### WHAT YOU HAVE TO DO
Copy, from the listing, every line in which the string "origine" is present.

------------------------------------------------

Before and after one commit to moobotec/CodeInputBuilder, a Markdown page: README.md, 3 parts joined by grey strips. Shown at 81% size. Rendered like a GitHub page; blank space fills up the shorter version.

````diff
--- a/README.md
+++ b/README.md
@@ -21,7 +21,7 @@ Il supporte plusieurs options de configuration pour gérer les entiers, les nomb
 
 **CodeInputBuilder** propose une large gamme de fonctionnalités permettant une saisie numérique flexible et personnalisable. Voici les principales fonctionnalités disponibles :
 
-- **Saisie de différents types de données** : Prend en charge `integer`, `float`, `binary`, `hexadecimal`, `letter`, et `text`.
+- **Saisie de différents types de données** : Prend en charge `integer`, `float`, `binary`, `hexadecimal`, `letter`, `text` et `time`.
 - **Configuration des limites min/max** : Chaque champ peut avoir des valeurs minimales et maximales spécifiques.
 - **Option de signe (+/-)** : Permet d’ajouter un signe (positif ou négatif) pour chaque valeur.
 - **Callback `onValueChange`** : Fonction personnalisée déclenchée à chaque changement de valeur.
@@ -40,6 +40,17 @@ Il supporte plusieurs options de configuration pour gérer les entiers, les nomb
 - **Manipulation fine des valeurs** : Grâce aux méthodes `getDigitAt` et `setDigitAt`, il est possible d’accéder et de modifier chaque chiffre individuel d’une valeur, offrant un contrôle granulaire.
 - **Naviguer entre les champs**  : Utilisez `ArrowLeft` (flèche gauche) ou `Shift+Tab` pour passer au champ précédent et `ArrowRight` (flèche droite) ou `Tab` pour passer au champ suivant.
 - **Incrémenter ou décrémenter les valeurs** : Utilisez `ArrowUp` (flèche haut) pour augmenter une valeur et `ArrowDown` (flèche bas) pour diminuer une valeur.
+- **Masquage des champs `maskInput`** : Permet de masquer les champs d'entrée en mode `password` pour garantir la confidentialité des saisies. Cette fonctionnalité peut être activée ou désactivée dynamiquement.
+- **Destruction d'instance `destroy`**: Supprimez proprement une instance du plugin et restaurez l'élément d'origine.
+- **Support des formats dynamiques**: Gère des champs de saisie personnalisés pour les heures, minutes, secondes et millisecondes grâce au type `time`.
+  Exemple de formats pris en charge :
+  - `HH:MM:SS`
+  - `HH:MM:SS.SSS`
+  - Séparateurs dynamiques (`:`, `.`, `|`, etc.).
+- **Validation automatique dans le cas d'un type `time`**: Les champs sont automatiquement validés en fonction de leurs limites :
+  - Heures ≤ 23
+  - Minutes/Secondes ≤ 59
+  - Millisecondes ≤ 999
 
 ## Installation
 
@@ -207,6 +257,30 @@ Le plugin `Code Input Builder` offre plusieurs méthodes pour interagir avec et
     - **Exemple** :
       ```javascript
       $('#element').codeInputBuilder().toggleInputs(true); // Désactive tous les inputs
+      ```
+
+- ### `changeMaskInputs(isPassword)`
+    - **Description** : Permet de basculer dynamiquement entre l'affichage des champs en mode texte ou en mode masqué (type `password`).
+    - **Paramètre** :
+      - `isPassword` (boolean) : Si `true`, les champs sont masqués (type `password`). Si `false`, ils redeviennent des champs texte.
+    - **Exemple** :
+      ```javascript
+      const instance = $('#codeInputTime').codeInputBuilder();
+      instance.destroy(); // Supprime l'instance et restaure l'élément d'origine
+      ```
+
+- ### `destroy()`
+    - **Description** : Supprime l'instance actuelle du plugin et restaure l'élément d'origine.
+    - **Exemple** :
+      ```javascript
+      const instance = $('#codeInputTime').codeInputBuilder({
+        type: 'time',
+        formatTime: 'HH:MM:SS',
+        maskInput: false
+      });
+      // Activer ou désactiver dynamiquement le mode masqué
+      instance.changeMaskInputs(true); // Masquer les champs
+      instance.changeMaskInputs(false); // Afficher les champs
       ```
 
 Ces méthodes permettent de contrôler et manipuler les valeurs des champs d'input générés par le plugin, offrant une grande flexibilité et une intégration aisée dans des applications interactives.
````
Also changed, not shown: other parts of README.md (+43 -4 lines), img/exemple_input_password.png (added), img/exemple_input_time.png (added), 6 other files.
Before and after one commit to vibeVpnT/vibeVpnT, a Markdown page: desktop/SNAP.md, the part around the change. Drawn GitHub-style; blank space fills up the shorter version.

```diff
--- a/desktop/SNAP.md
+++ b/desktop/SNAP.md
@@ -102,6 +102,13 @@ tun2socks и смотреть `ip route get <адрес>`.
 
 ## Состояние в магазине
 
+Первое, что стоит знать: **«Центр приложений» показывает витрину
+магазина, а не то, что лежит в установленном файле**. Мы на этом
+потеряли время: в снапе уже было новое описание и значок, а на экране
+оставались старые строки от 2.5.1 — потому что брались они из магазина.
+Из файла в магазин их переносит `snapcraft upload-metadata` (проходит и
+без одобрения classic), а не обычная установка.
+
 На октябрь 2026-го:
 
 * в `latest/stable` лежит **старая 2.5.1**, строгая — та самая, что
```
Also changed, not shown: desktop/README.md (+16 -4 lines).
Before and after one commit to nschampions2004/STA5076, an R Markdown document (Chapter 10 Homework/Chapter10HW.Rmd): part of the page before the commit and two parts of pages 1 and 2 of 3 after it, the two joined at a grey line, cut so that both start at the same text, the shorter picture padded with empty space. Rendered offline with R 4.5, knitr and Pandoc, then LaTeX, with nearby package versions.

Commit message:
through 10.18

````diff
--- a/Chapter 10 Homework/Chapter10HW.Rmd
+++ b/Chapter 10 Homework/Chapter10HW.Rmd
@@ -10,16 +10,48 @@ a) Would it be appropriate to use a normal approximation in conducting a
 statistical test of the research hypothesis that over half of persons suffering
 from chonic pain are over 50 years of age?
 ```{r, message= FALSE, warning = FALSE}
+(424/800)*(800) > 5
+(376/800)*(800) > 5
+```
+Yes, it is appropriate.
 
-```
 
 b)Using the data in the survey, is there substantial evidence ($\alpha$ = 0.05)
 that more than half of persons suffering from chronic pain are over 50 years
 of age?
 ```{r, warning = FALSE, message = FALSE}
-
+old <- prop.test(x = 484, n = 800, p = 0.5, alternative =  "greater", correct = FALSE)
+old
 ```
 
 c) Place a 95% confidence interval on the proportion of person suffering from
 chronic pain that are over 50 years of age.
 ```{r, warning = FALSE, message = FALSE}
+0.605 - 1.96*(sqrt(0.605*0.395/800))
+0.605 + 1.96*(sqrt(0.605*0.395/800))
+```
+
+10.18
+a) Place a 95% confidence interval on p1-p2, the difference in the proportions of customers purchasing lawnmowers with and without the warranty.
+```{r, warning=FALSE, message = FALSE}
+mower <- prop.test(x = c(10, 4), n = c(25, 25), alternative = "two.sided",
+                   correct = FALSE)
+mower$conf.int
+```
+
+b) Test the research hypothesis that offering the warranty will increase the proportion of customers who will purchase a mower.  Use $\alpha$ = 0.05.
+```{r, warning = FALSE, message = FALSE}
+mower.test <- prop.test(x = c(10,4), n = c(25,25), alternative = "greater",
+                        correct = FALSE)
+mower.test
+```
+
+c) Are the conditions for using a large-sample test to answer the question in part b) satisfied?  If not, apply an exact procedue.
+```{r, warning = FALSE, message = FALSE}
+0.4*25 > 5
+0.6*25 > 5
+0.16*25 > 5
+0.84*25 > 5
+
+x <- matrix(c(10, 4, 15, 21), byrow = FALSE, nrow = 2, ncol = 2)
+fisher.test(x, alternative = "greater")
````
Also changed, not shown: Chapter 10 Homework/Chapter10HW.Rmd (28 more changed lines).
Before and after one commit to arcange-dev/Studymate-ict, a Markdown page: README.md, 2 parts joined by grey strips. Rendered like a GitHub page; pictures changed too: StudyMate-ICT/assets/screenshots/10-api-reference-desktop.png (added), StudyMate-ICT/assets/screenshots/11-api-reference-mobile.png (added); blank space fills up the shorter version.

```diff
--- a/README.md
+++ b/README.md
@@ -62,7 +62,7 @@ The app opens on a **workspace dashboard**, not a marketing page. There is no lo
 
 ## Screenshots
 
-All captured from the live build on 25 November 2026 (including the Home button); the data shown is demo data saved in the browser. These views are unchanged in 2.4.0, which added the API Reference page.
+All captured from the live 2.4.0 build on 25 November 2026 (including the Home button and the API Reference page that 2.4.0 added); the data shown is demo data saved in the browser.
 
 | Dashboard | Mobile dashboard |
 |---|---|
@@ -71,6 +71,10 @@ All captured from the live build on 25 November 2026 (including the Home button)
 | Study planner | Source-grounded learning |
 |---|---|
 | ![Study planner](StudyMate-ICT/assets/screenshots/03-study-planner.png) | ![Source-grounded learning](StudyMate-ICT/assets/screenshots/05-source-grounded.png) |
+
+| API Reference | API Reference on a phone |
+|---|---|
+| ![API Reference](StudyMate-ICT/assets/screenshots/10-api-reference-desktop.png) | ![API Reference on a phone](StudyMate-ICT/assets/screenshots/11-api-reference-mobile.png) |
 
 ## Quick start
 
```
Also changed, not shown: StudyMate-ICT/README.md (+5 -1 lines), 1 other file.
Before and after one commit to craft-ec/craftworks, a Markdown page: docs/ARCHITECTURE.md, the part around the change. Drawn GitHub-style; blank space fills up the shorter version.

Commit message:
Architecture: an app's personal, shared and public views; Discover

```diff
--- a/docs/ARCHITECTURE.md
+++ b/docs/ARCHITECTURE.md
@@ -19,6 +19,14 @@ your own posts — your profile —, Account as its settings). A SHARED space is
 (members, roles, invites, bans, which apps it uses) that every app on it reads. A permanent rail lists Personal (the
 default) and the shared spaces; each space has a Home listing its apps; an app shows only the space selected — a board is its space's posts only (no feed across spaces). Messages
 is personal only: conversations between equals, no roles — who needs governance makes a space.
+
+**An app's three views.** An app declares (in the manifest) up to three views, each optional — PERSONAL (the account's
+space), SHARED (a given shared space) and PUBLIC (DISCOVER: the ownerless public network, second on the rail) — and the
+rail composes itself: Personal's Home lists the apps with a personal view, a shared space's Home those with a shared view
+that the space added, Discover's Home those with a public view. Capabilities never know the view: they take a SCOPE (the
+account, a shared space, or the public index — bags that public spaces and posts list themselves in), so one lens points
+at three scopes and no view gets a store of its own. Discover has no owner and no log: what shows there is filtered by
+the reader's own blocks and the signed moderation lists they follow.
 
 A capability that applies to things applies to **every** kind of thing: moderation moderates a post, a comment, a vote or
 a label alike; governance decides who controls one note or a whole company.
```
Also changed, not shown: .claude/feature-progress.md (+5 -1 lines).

------------------------------------------------

### ANSWER BOX
+- **Destruction d'instance `destroy`**: Supprimez proprement une instance du plugin et restaurez l'élément d'origine.
+      instance.destroy(); // Supprime l'instance et restaure l'élément d'origine
+    - **Description** : Supprime l'instance actuelle du plugin et restaure l'élément d'origine.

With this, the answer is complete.